Two weeks ago I put the finishing touches on the first short story I’ve written since ’96. Since 10th grade it’s been nuthin’ but essays. Just in the past year I’ve added journalism, blogging and humor columnitry to the mix.
I start with sentences. Collections of words that sound good together and I want to fit into a story. “That’s your mamma’s lyme disease,” “I’m so drunk I can’t even see,” and “… whatever bootleg cereal we have,” all have potential in this regard.
I look at the words and think what sort of people would say them, and in what situation. Since most are gleaned from real life this is fairly easy, though I do not let life get in the way of artistic license. Maybe “Did I forget to mention-AURGH!” was said at breakfast, but would work better in a bar. Maybe I said it, but an old man in a Hill Top Bar cap was supposed to say it.
Whatever. I get these words, these sentences, these locales, these people. I write them all down, and if I was planning ahead they will have some sort of loose relation to one another.
Any rumors of my planning ahead were greatly exaggerated. The hardest part comes in fitting them together, where I fumble around and delete and rewrite before I have any idea what the point of the story is. I talked with my writing professor today about my next story.
“Well, that sounds great,” he said, “but have you given any thought to meaning, yet?

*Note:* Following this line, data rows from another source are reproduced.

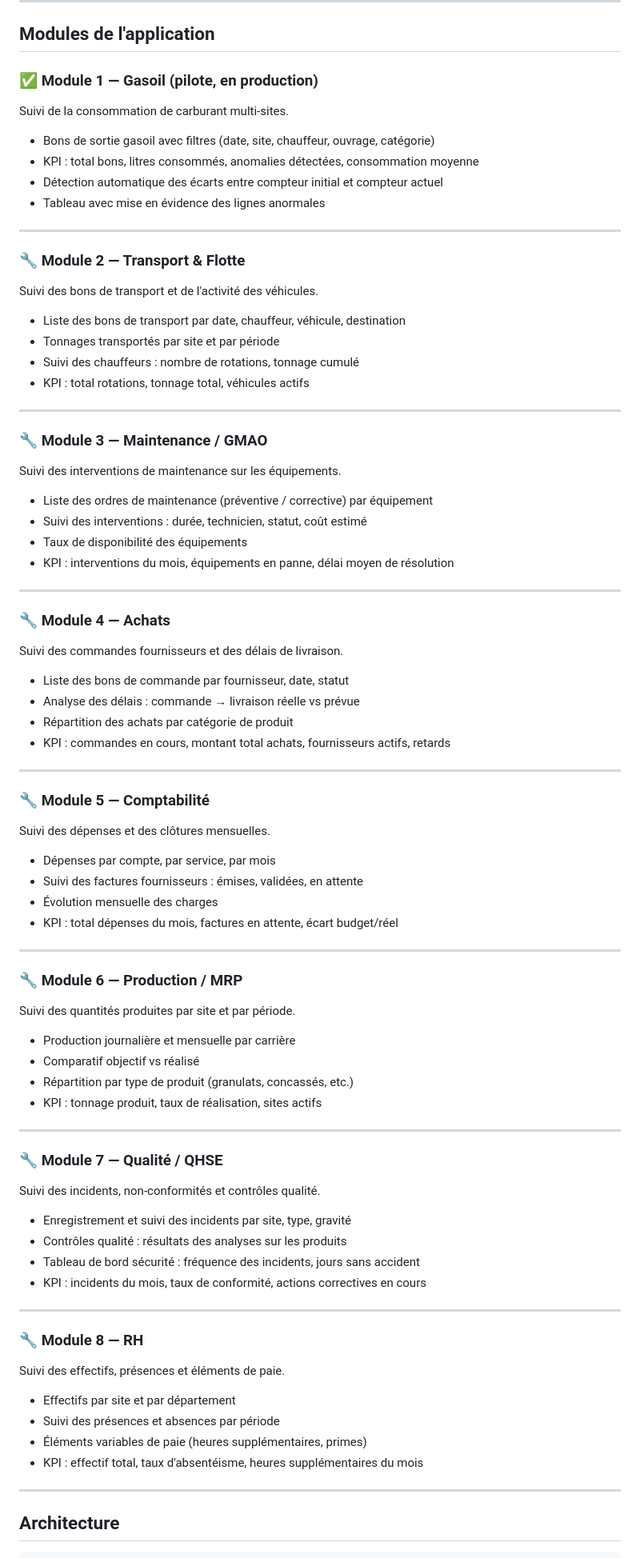
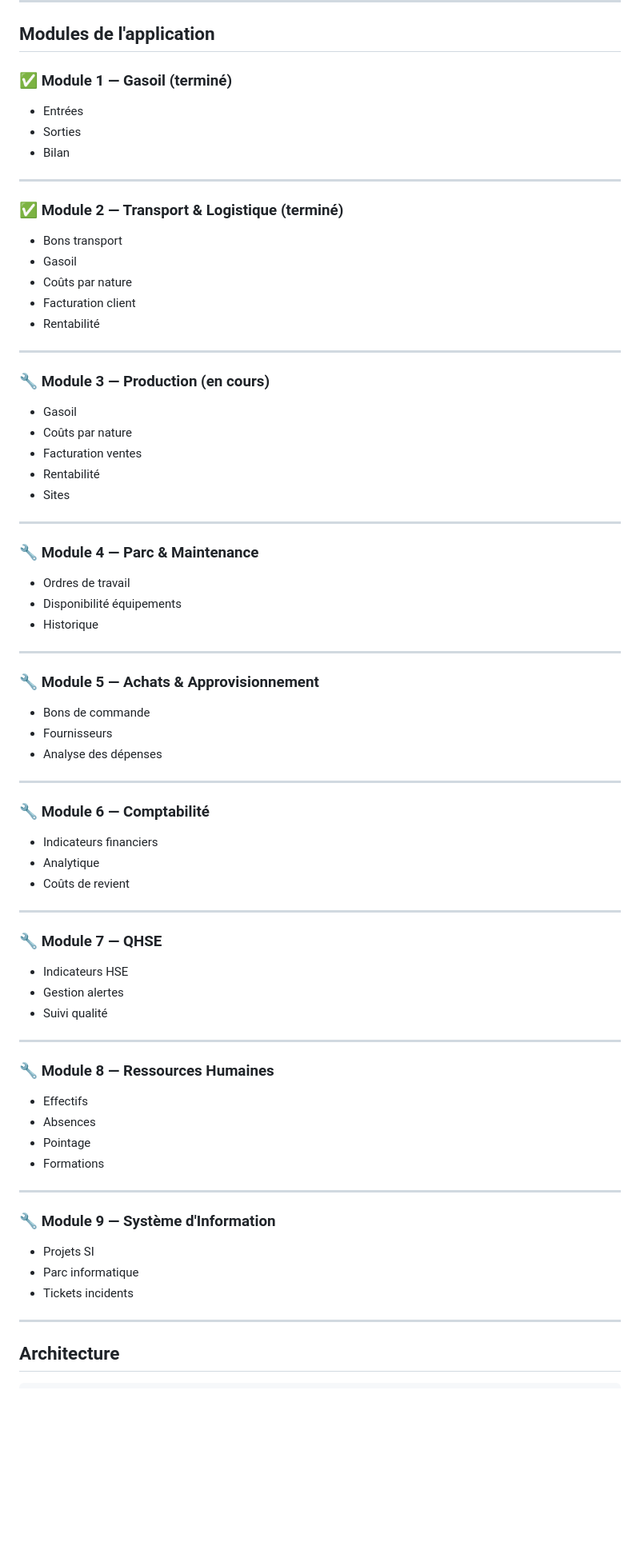
Before and after one commit to fadoulimane1-debug/Somatrin-dashboard, a Markdown page: README.md, the part around one of its changes. Shown at 80% size. Drawn GitHub-style; blank space fills up the shorter version.

Commit message:
docs: mise à jour README modules réels SOMATRIN
Made-with: Cursor

```diff
--- a/README.md
+++ b/README.md
@@ -60,91 +60,80 @@ Ce projet répond à ce besoin en développant une application web Django connec
 
 ## Modules de l'application
 
-### ✅ Module 1 — Gasoil (pilote, en production)
+### ✅ Module 1 — Gasoil (terminé)
 
-Suivi de la consommation de carburant multi-sites.
-
-- Bons de sortie gasoil avec filtres (date, site, chauffeur, ouvrage, catégorie)
-- KPI : total bons, litres consommés, anomalies détectées, consommation moyenne
-- Détection automatique des écarts entre compteur initial et compteur actuel
-- Tableau avec mise en évidence des lignes anormales
+- Entrées
+- Sorties
+- Bilan
 
 ---
 
-### 🔧 Module 2 — Transport & Flotte
+### ✅ Module 2 — Transport & Logistique (terminé)
 
-Suivi des bons de transport et de l'activité des véhicules.
-
-- Liste des bons de transport par date, chauffeur, véhicule, destination
-- Tonnages transportés par site et par période
-- Suivi des chauffeurs : nombre de rotations, tonnage cumulé
-- KPI : total rotations, tonnage total, véhicules actifs
+- Bons transport
+- Gasoil
+- Coûts par nature
+- Facturation client
+- Rentabilité
 
 ---
 
-### 🔧 Module 3 — Maintenance / GMAO
+### 🔧 Module 3 — Production (en cours)
 
-Suivi des interventions de maintenance sur les équipements.
-
-- Liste des ordres de maintenance (préventive / corrective) par équipement
-- Suivi des interventions : durée, technicien, statut, coût estimé
-- Taux de disponibilité des équipements
-- KPI : interventions du mois, équipements en panne, délai moyen de résolution
+- Gasoil
+- Coûts par nature
+- Facturation ventes
+- Rentabilité
+- Sites
 
 ---
 
-### 🔧 Module 4 — Achats
+### 🔧 Module 4 — Parc & Maintenance
 
-Suivi des commandes fournisseurs et des délais de livraison.
-
-- Liste des bons de commande par fournisseur, date, statut
-- Analyse des délais : commande → livraison réelle vs prévue
-- Répartition des achats par catégorie de produit
-- KPI : commandes en cours, montant total achats, fournisseurs actifs, retards
+- Ordres de travail
+- Disponibilité équipements
+- Historique
 
 ---
 
-### 🔧 Module 5 — Comptabilité
+### 🔧 Module 5 — Achats & Approvisionnement
 
-Suivi des dépenses et des clôtures mensuelles.
-
-- Dépenses par compte, par service, par mois
-- Suivi des factures fournisseurs : émises, validées, en attente
-- Évolution mensuelle des charges
-- KPI : total dépenses du mois, factures en attente, écart budget/réel
+- Bons de commande
+- Fournisseurs
+- Analyse des dépenses
 
 ---
 
-### 🔧 Module 6 — Production / MRP
+### 🔧 Module 6 — Comptabilité
 
-Suivi des quantités produites par site et par période.
-
-- Production journalière et mensuelle par carrière
-- Comparatif objectif vs réalisé
-- Répartition par type de produit (granulats, concassés, etc.)
-- KPI : tonnage produit, taux de réalisation, sites actifs
+- Indicateurs financiers
+- Analytique
+- Coûts de revient
 
 ---
 
-### 🔧 Module 7 — Qualité / QHSE
+### 🔧 Module 7 — QHSE
 
-Suivi des incidents, non-conformités et contrôles qualité.
-
-- Enregistrement et suivi des incidents par site, type, gravité
-- Contrôles qualité : résultats des analyses sur les produits
-- Tableau de bord sécurité : fréquence des incidents, jours sans accident
-- KPI : incidents du mois, taux de conformité, actions correctives en cours
+- Indicateurs HSE
+- Gestion alertes
+- Suivi qualité
 
 ---
 
-### 🔧 Module 8 — RH
+### 🔧 Module 8 — Ressources Humaines
 
-Suivi des effectifs, présences et éléments de paie.
+- Effectifs
+- Absences
+- Pointage
+- Formations
 
-- Effectifs par site et par département
-- Suivi des présences et absences par période
-- Éléments variables de paie (heures supplémentaires, primes)
-- KPI : effectif total, taux d'absentéisme, heures supplémentaires du mois
+---
+
+### 🔧 Module 9 — Système d'Information
+
+- Projets SI
+- Parc informatique
+- Tickets incidents
 
 ---
 
```
Also changed, not shown: other parts of README.md (+2 -2 lines).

I don’t want to douse your fire or anything, but remember that you’re stuck with me and it’s got to be a short story. It needs purpose.”
“It sounds like you’re talking about plot,” I said.
“Well, yes,” he said, “but I don’t like to use that word.”
Plot it is. This is where the trouble sets in. There is really no purpose behind my writing, except that I have this burning inside that needs to be channeled out into the world before I catch on fire and run around setting everything on fire like Ben during the demolition derby in the game Full Throttle. As in writing, as games, as in life, I have this burning enthusiasm with little or no continuity. Tonight it is anarchy and Socratic Society. Tomorrow it’s painting stands for jazz band, our weekly Wuda Wooch! meeting and Happy Apple in the Bullpub. Beyond that I have no idea where the winds of the week will blow me, beyond class and a couple hours in the library.
Life doesn’t have a plot. Things don’t spiral into you, building up to a dizzying climax followed by a tasty resolution. Life is more like falling down a bunch of stairs a lot. Sometimes you tuck into a little ball and protect yourself, and other times you unfold and take the fun head on. Sometimes you want nothing more than to fall down the stairs, and other times you just want to stop at a landing and look around for a bit. Sometimes you even get a lunch tray to slide down on, or a tight pair of freestyle walking shoes so you can grind down the banister. The first time you fall down the stairs it hurts. The second time you take offense that the stairs had the nerve to make you fall a second time. By about the tenth or eleventh time you think the whole damn thing is so funny you don’t even notice anymore, and everyone else falling down the stairs wonder what you think is so fucking funny. Humorists are the last incarnation before the soul is carted off to Poyahoga Gorge for an afterlife of motorcycles and backgammon.
To draw order out of chaos is the burden of every little human on this wide green desert, and we all need to do it for ourselves. To put order to life is the burden of the writer. I need to reduce the background radiation to a din as I explain a little bit o’ something about what it’s like to be a person. It doesn’t really make sense to you, it doesn’t make sense to me, but somehow the author and reader are going to come together right now over me, and line up all our notes into a fine little ditty.
I look at my wool jacket hanging from the back of my chair and I think it means something. It looks sad, wistful for some reason. Can I just write The coat hung pensively on the chair? Oh god, no. It made my head hurt just to write it here. Adverbs kill. Action lives. What does the coat recall? What can I recall looking at the coat, that won’t wind up being some cheesy reminiscence of bygone days spent trout fishing in America? It suggests movement, pent-up energy. A yearning for fall winds and yawning skies. Alright, that’s good. Real good. But how can I fit that into my story?
For me, the shift from detail to scope can often be the death of a piece if I try to do it too early. I clip a lot of places, words and ideas, and if there weren’t enough of each to start from, there will be nothing left over from which I can string a coherent piece. I may get too excited and rush to the conclusion, looking back and seeing nothing that can be added. Perhaps the ending will be stapled on, just as all the other details were stapled together.
I’m definitely spinning out something here, I just don’t really know what it is. I’m just gonna finish my Guinness. G’night.